  1. I hate the process of selling anything. It's a lot of time and agro, and too many crunchy little bits of disappointment. By the time you've spent all the money putting right all the little niggles and placing the adverts you can easily feel that you've fallen back in love with the now-perfect machine and not want to see it go.

    Perhaps the new owner of the Sprint has the same hatred for the selling process and preferred to take a lower value in exchange for less grief. Equally, maybe he's a reader who recognises that you've demonstrably looked after the bike. Maybe he believed the list prices for other Sprints and simply thought it was worth more than you did. Or hated that immobiliser but couldn't work out how to bin it.

    Stop peering at the mouth of that gift horse and accept that life has dealt you a decent bit of Karma for a change. It's not like you're not due some....

    1. Thanks, Mick. I shall hold that thought.

      You could be right about the PO. I have done the same in the past - taken a hit on the price just to be shot of the tedious and risky business of selling a vehicle.

  2. I have had vague waves of desire for the Sprint but couldn't bear to give up my Bonneville for a chance to ride 155 mph as it were. As it is your complaints mirror my fears so thats one fantasy put to bed. No Sprint for me, ever. Thanks for the insight.

    1. Happy to help, Conch. It was a fine bike, but not for me. It seems we have similar requirements.

  3. If both parties are happy it's a good deal!

  4. As Nikos says, all 'good' trading is a win-win for both parties.

    Things are only ever 'worth' what someone's prepared to pay for them.

    What's the value of a glass of water? Not much, in the wet UK this summer.

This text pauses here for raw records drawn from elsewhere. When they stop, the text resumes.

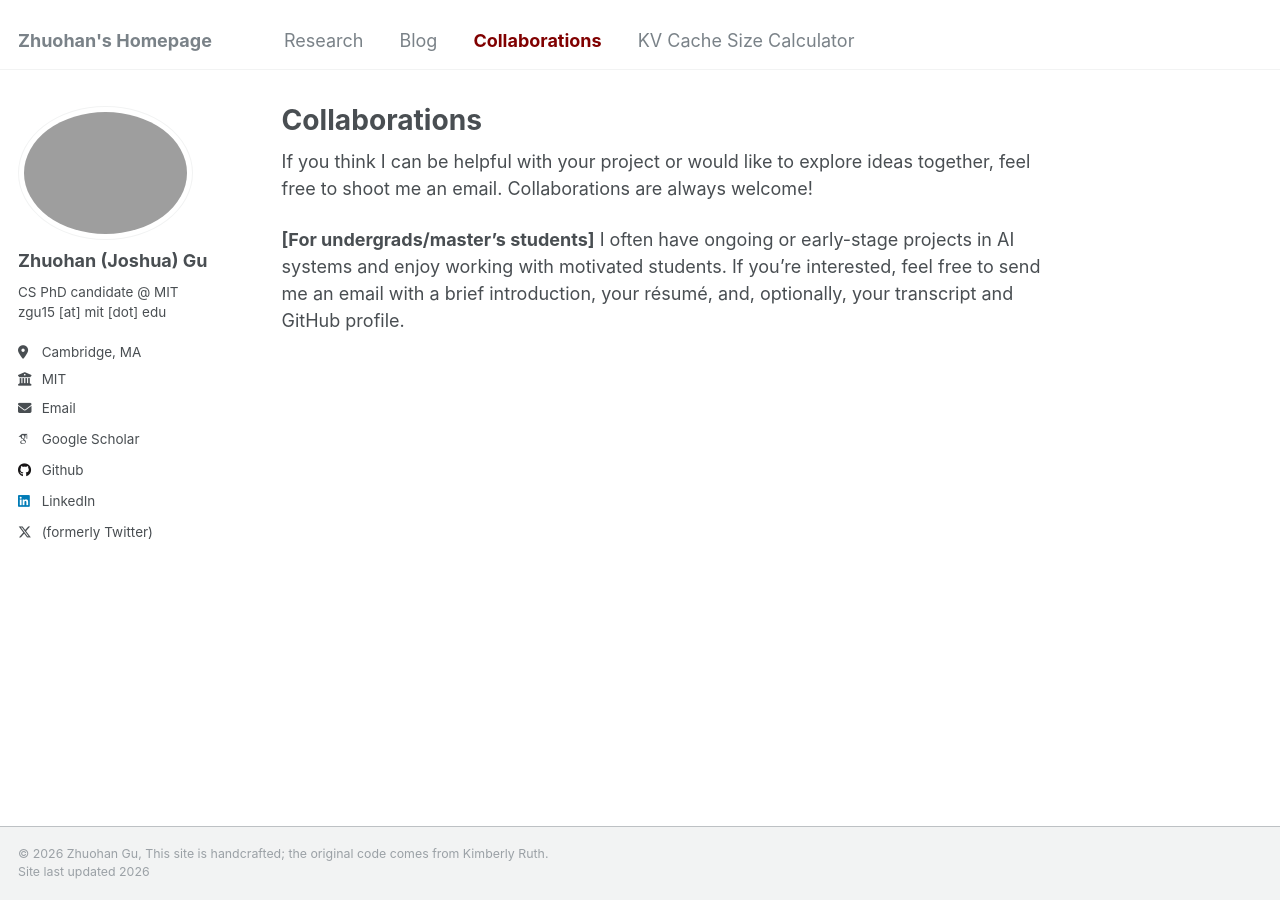
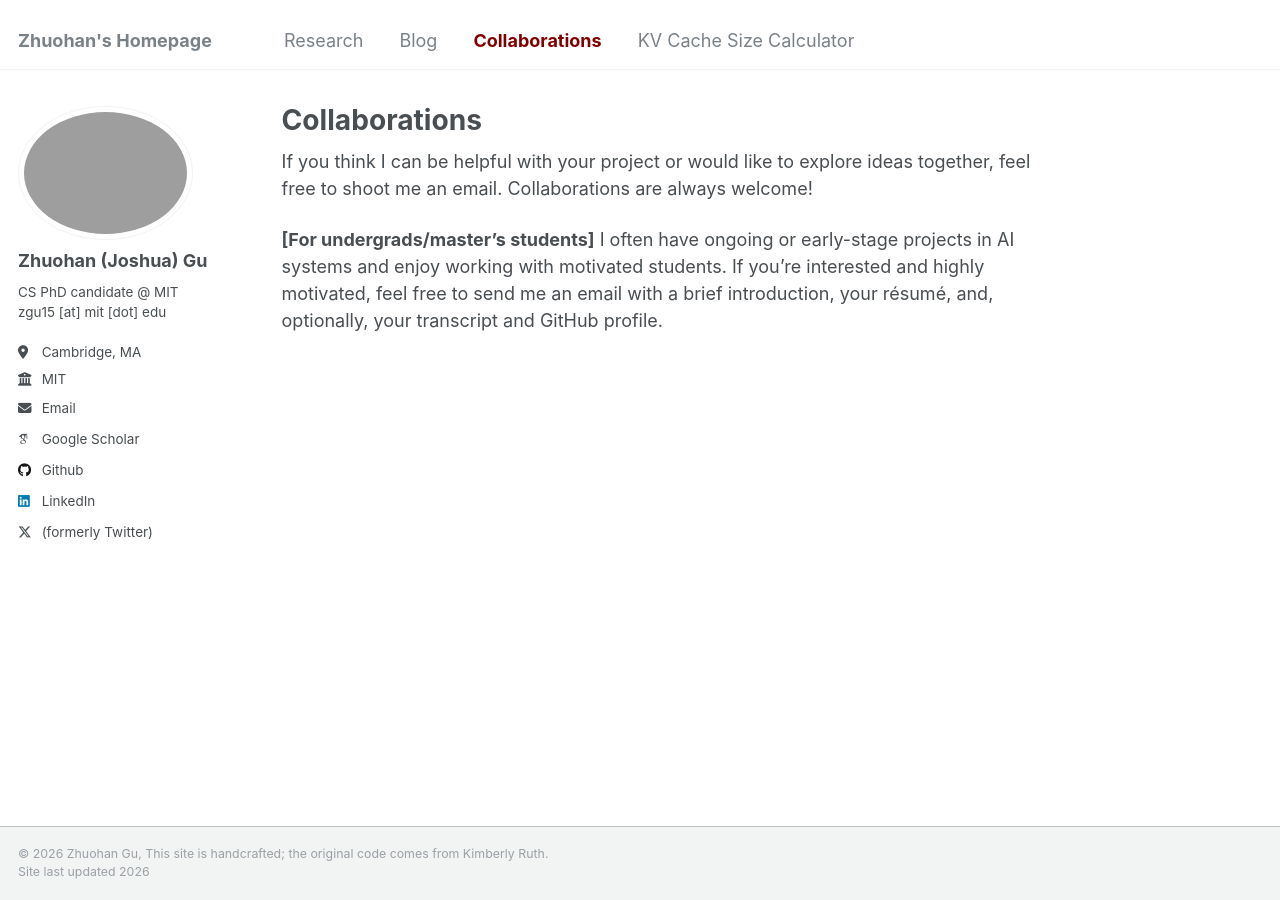
Before and after one commit to zhuohangu/zhuohangu.github.io, a Jekyll site: the page built from _pages/collaborations.md, in a window 1280 px wide. Built offline with Jekyll 4.4.1, drawn with Linux system fonts in a browser that asks for light colours; some web fonts are replaced.

Commit message:
edit collab

```diff
--- a/_pages/collaborations.md
+++ b/_pages/collaborations.md
@@ -7,4 +7,4 @@ author_profile: true
 
 If you think I can be helpful with your project or would like to explore ideas together, feel free to shoot me an email. Collaborations are always welcome!
 
-**[For undergrads/master’s students]** I often have ongoing or early-stage projects in AI systems and enjoy working with motivated students. If you’re interested, feel free to send me an email with a brief introduction, your résumé, and, optionally, your transcript and GitHub profile.
+**[For undergrads/master’s students]** I often have ongoing or early-stage projects in AI systems and enjoy working with motivated students. If you’re interested and highly motivated, feel free to send me an email with a brief introduction, your résumé, and, optionally, your transcript and GitHub profile.
```
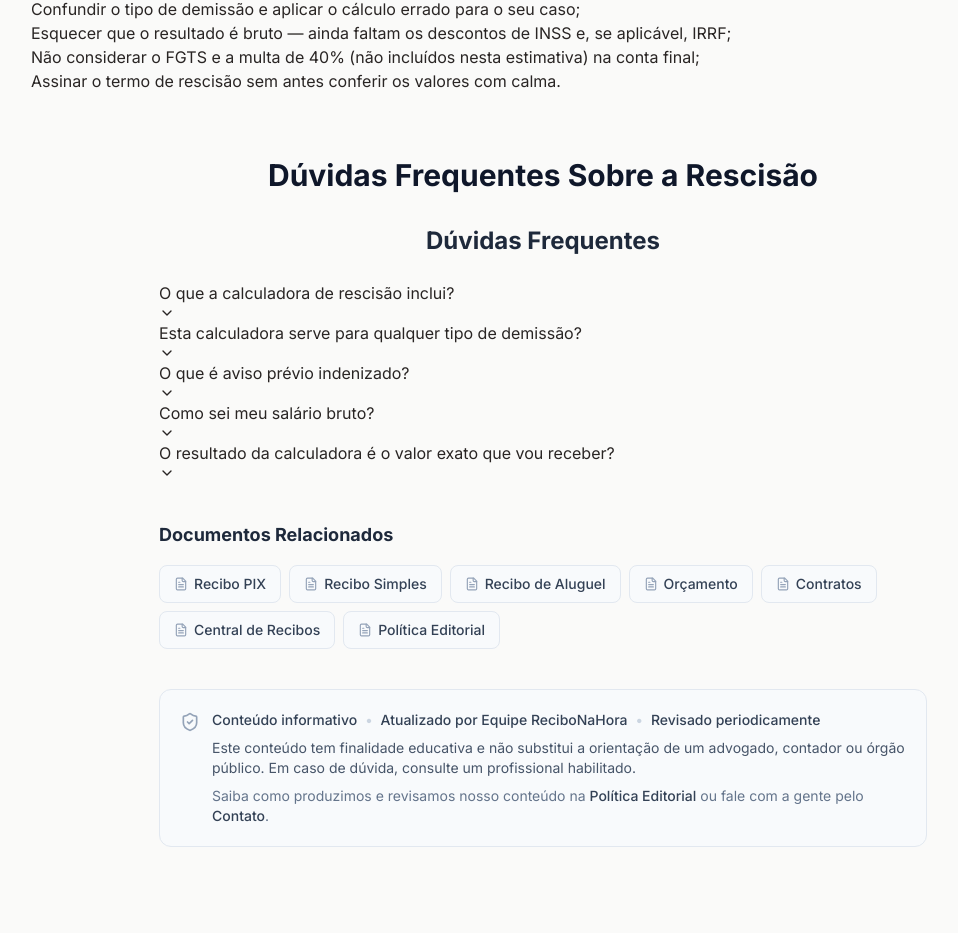
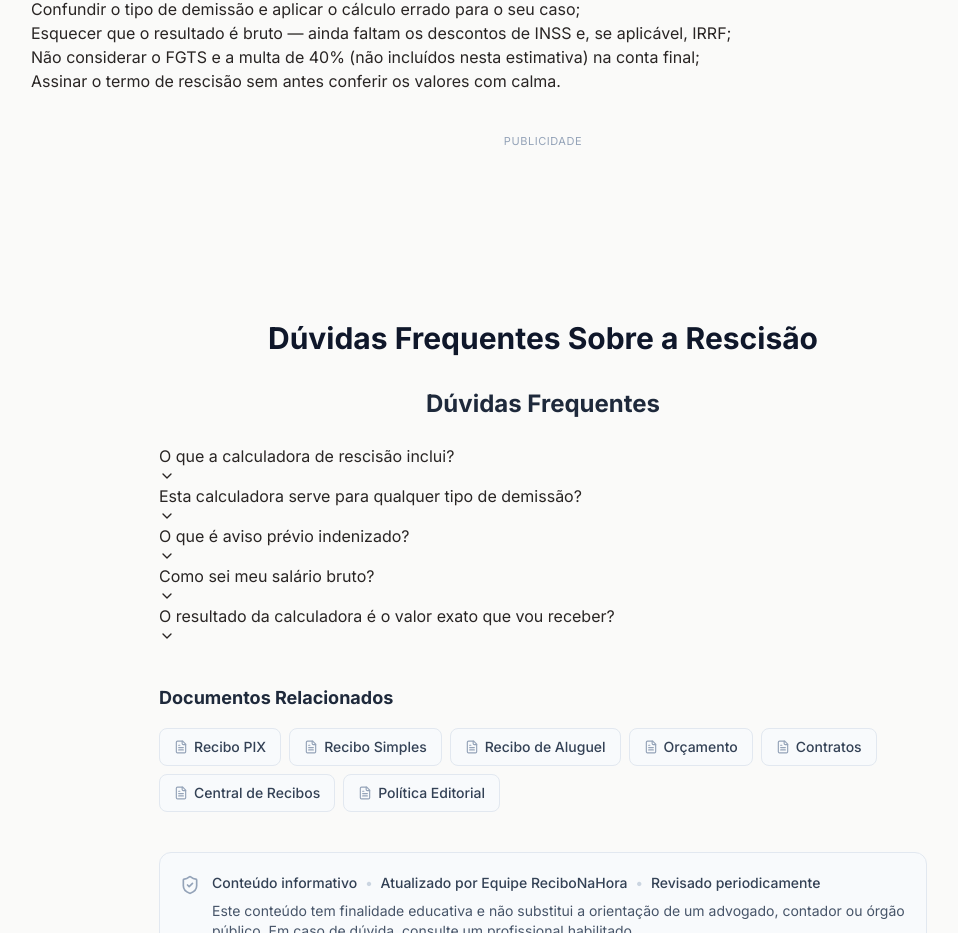
Before and after one commit to flaviomelo2213/recibo-na-hora, a Next.js app: page /ferramentas/calculadora-rescisao in a window 1280 px wide. Shown: the part 2218-3151 px from the top of the page, without its empty margins (97-1055 px from the left). Built offline with nearby package versions, Linux system fonts and the light colour scheme; no server answers.

Commit message:
feat: connect ReciboNaHora to real AdSense units (#5)

```diff
--- a/app/_config/adsense.ts
+++ b/app/_config/adsense.ts
@@ -1,5 +1,7 @@
+// Public AdSense unit IDs created for ReciboNaHora on 2026-11-10.
+// Environment overrides remain available for future unit replacements.
 export const ADSENSE_SLOTS = {
-  toolAfterContent: process.env.NEXT_PUBLIC_ADSENSE_SLOT_TOOL_AFTER_CONTENT?.trim() || "",
-  articleMiddle: process.env.NEXT_PUBLIC_ADSENSE_SLOT_ARTICLE_MIDDLE?.trim() || "",
-  articleBottom: process.env.NEXT_PUBLIC_ADSENSE_SLOT_ARTICLE_BOTTOM?.trim() || "",
+  toolAfterContent: process.env.NEXT_PUBLIC_ADSENSE_SLOT_TOOL_AFTER_CONTENT?.trim() || "7442646716",
+  articleMiddle: process.env.NEXT_PUBLIC_ADSENSE_SLOT_ARTICLE_MIDDLE?.trim() || "7041311131",
+  articleBottom: process.env.NEXT_PUBLIC_ADSENSE_SLOT_ARTICLE_BOTTOM?.trim() || "7408142640",
 } as const;
```
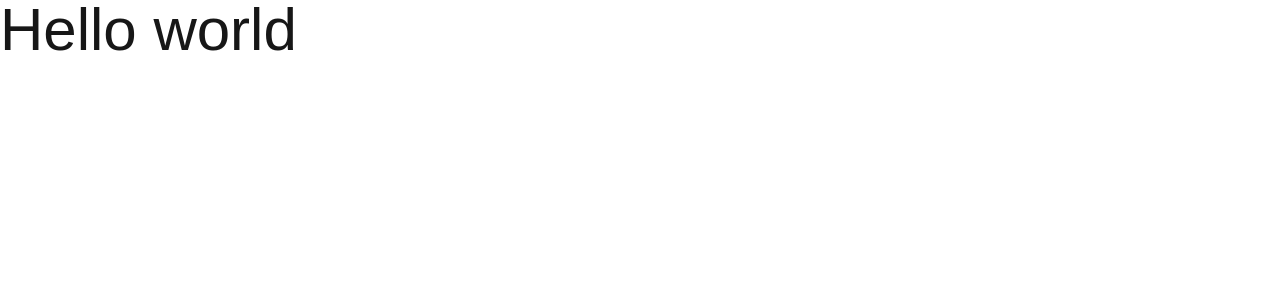
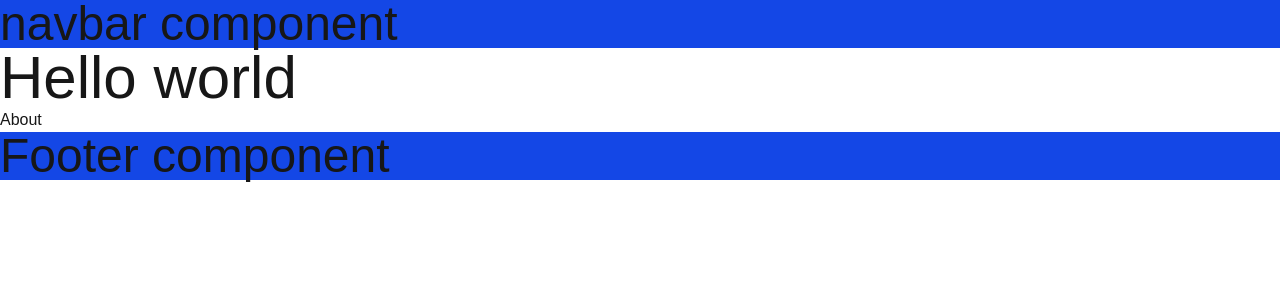
Before and after one commit to Captain-Carl-Larc/kalwenzi, a Next.js app in the folder carl/: page / in a window 1280 px wide. Shown: the top 300 px of the page. Built offline with nearby package versions, Linux system fonts and the light colour scheme.

Commit message:
Layout set up

```diff
--- a/carl/src/app/about/page.js
+++ b/carl/src/app/about/page.js
@@ -1,8 +1,17 @@
+import Link from 'next/link'
+
+
 function About() {
     return (
-        <h1 className="text-4xl">
-            About page
-        </h1>
+        <div>
+            <h1 className="text-4xl">
+                About page
+            </h1>
+            <Link href='/'>
+                Home
+            </Link>
+        </div>
+
      );
 }
 
--- /dev/null
+++ b/carl/src/app/components/footer.js
@@ -0,0 +1,11 @@
+function Footer() {
+    return (
+        <footer className="bg-blue-700">
+            <h1 className="text-5xl">
+                Footer component
+            </h1>
+        </footer>
+     );
+}
+
+export default Footer;
--- /dev/null
+++ b/carl/src/app/components/navbar.js
@@ -0,0 +1,11 @@
+function Navbar() {
+    return (
+        <header className="bg-blue-700">
+            <h1 className="text-5xl">
+                navbar component
+            </h1>
+        </header>
+     );
+}
+
+export default Navbar;
--- a/carl/src/app/layout.js
+++ b/carl/src/app/layout.js
@@ -1,28 +1,16 @@
-import { Geist, Geist_Mono } from "next/font/google";
+import Navbar from "./components/navbar";
+import Footer from "./components/footer"
 import "./globals.css";
-
-const geistSans = Geist({
-  variable: "--font-geist-sans",
-  subsets: ["latin"],
-});
-
-const geistMono = Geist_Mono({
-  variable: "--font-geist-mono",
-  subsets: ["latin"],
-});
-
-export const metadata = {
-  title: "Create Next App",
-  description: "Generated by create next app",
-};
 
 export default function RootLayout({ children }) {
   return (
     <html lang="en">
-      <body
-        className={`${geistSans.variable} ${geistMono.variable} antialiased`}
-      >
-        {children}
+      <body>
+        <Navbar/>
+        <main>
+          {children}
+        </main>
+        <Footer/>
       </body>
     </html>
   );
--- a/carl/src/app/page.js
+++ b/carl/src/app/page.js
@@ -1,4 +1,4 @@
-import Image from "next/image";
+import Link from 'next/link'
 
 export default function Home() {
   return(
@@ -6,6 +6,9 @@ export default function Home() {
       <h1 className='text-6xl'>
         Hello world
       </h1>
+      <Link href='/about'>
+        About
+      </Link>
     </div>
   )
 }
```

But in the Sahara, if you've had nothing to drink for 3 days????

  5. 100 watchers = 99 other sellers!

  6. You're all quite right - value is whatever someone will pay. I still reckon I have the better of the deal, but ... who knows?

    99 other sellers is right! I keep a lot of things in my watch list that I have no intention of bidding for, and always assume that of every 10 watchers, probably only 1 is a serious buyer.

  7. I agree with Nikos. it sounds like it was a win win.

    I too am a firm believe that something is only worth what another is willing pay or trade for it. I think you did great and will be really happy with the BMW.


Comment is free, according to C P Scott, so go for it. Word verification is turned off for the time being. Play nicely.

Related Posts Plugin for WordPress, Blogger...